Supplied data below:

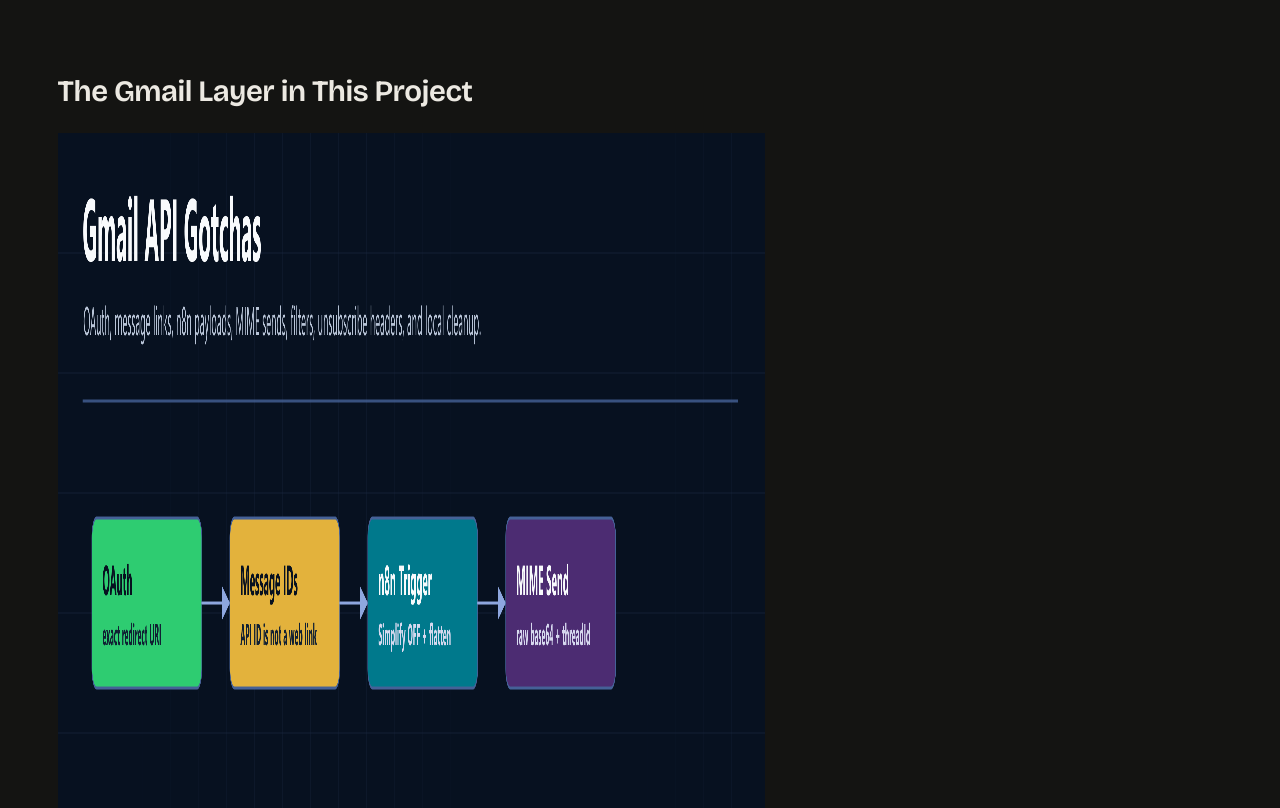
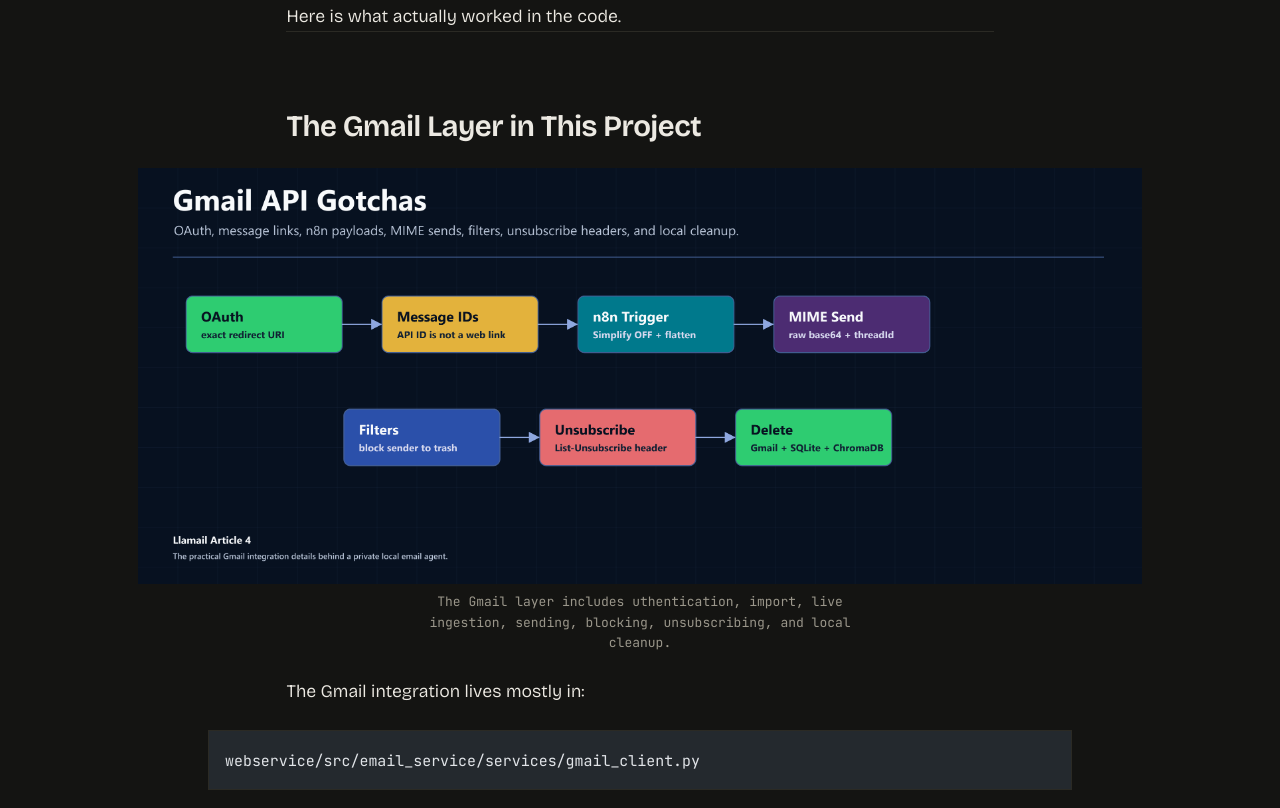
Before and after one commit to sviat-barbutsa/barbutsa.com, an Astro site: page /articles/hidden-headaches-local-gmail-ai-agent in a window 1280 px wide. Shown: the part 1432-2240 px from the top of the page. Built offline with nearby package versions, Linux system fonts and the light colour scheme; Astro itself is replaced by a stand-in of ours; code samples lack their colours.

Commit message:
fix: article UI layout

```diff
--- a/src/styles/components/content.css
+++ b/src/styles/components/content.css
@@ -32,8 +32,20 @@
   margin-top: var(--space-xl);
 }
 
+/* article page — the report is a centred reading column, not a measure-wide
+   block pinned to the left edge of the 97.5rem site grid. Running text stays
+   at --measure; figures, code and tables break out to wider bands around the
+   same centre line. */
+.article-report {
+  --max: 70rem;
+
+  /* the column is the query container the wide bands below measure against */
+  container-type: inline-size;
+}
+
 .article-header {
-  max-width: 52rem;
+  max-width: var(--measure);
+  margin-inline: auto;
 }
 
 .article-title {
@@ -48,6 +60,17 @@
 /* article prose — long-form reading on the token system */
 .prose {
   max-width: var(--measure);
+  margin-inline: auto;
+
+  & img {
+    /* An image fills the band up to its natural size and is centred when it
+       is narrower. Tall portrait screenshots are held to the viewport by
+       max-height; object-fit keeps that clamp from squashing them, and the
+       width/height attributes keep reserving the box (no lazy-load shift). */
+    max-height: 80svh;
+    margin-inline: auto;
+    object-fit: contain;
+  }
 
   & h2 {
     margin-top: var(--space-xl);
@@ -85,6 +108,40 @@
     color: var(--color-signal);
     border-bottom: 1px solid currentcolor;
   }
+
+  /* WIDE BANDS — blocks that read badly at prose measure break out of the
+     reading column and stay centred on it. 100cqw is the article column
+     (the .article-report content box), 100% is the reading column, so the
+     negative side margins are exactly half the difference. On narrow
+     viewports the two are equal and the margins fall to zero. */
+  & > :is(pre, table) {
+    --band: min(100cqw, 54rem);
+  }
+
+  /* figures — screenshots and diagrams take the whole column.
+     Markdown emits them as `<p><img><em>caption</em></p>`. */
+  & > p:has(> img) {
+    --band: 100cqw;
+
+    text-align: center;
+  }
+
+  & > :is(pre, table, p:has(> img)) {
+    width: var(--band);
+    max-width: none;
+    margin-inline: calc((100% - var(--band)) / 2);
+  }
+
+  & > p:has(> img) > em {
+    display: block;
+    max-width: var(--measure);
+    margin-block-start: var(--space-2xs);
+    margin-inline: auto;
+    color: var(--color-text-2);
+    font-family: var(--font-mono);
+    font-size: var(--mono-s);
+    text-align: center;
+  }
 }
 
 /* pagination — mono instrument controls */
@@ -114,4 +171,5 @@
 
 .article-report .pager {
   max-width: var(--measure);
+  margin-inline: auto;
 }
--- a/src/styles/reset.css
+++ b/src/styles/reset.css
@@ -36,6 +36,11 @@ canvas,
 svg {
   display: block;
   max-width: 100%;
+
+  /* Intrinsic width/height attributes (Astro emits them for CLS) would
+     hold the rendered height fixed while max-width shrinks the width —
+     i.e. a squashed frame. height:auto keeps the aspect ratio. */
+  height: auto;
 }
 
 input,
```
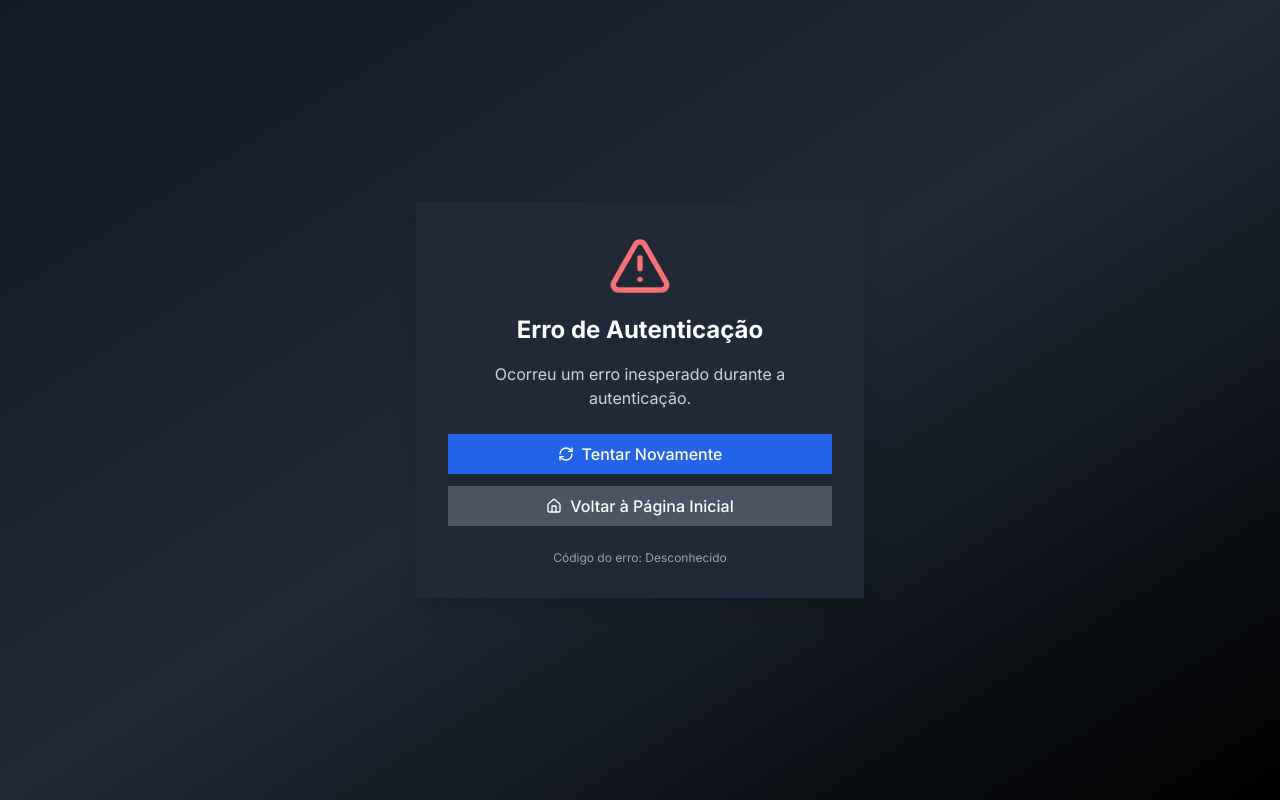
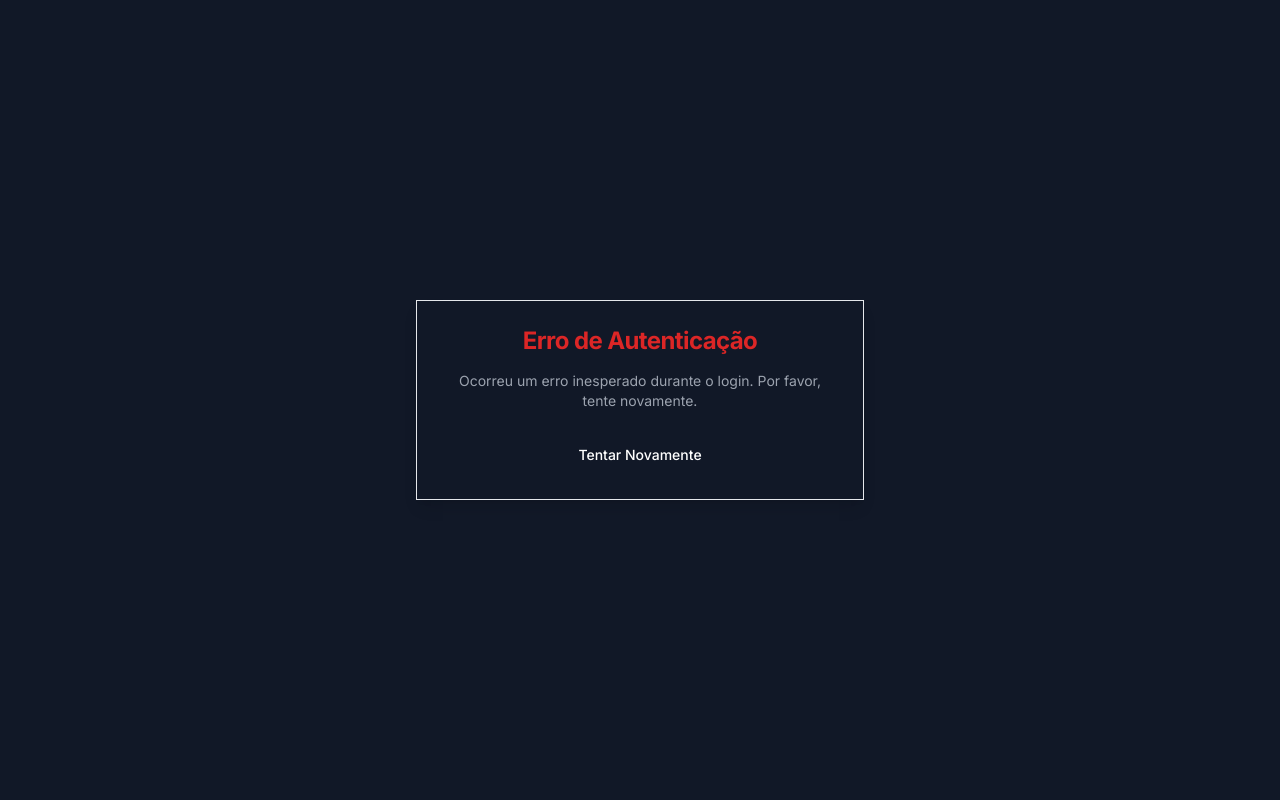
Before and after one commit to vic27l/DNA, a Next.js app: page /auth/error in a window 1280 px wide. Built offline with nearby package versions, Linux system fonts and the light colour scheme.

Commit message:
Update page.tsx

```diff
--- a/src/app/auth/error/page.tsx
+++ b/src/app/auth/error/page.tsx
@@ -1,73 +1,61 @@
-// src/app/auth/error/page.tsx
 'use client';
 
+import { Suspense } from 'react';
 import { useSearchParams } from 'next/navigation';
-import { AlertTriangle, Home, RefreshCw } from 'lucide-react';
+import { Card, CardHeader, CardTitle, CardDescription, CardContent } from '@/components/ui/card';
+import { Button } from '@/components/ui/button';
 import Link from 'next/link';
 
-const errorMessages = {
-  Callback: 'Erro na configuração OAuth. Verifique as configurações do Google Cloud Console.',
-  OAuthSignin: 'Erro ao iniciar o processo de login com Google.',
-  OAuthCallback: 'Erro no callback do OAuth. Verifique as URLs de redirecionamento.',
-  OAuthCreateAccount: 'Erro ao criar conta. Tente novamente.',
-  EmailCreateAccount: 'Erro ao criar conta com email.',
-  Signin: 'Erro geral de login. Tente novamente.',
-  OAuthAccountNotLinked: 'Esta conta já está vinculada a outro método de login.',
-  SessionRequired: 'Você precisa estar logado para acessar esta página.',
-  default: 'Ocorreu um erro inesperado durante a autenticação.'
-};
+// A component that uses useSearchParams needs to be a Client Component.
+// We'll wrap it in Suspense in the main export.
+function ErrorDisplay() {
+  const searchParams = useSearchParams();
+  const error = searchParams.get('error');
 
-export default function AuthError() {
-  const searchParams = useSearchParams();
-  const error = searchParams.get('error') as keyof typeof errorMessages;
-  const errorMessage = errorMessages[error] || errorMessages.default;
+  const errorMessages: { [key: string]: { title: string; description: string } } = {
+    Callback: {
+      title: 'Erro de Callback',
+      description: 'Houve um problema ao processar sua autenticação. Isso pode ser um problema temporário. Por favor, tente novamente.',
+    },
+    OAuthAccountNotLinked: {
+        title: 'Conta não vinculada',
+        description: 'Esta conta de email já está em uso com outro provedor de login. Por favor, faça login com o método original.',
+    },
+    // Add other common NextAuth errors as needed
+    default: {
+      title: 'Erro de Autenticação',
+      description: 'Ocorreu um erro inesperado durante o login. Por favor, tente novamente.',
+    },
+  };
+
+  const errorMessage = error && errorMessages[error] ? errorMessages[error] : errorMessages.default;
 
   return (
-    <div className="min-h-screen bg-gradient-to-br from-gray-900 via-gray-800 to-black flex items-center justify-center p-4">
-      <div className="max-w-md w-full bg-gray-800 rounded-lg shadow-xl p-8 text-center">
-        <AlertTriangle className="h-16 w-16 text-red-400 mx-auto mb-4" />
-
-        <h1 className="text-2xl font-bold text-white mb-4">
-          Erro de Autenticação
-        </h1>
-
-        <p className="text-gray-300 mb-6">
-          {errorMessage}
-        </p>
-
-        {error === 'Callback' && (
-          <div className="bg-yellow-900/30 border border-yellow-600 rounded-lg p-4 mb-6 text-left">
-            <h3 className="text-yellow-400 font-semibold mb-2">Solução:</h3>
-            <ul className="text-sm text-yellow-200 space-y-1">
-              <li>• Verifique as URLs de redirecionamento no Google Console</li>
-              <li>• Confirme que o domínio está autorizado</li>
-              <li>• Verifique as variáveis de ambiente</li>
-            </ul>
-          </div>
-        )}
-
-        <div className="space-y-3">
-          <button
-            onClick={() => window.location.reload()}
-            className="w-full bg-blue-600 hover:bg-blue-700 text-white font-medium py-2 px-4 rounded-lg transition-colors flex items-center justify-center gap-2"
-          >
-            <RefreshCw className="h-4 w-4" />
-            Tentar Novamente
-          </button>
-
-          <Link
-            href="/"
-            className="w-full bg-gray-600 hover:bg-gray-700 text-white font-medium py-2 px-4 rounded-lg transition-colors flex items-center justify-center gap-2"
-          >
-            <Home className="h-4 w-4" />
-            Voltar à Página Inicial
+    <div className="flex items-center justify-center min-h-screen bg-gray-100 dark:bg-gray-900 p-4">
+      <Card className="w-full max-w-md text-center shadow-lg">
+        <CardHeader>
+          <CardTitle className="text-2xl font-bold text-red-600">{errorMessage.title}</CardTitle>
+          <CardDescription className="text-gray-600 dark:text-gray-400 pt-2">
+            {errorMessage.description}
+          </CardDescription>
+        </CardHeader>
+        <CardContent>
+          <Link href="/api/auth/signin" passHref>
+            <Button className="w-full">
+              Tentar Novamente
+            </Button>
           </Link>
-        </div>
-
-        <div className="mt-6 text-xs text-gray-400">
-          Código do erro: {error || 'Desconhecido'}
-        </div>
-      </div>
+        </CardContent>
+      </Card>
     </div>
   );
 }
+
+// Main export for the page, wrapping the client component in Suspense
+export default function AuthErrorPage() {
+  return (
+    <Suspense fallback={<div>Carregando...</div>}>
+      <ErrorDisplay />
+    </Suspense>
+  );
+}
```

End of Supplied data.

- What you will do
In the records above, how many lines include "favor"? Answer with the number alone.

- Answer to this problem
3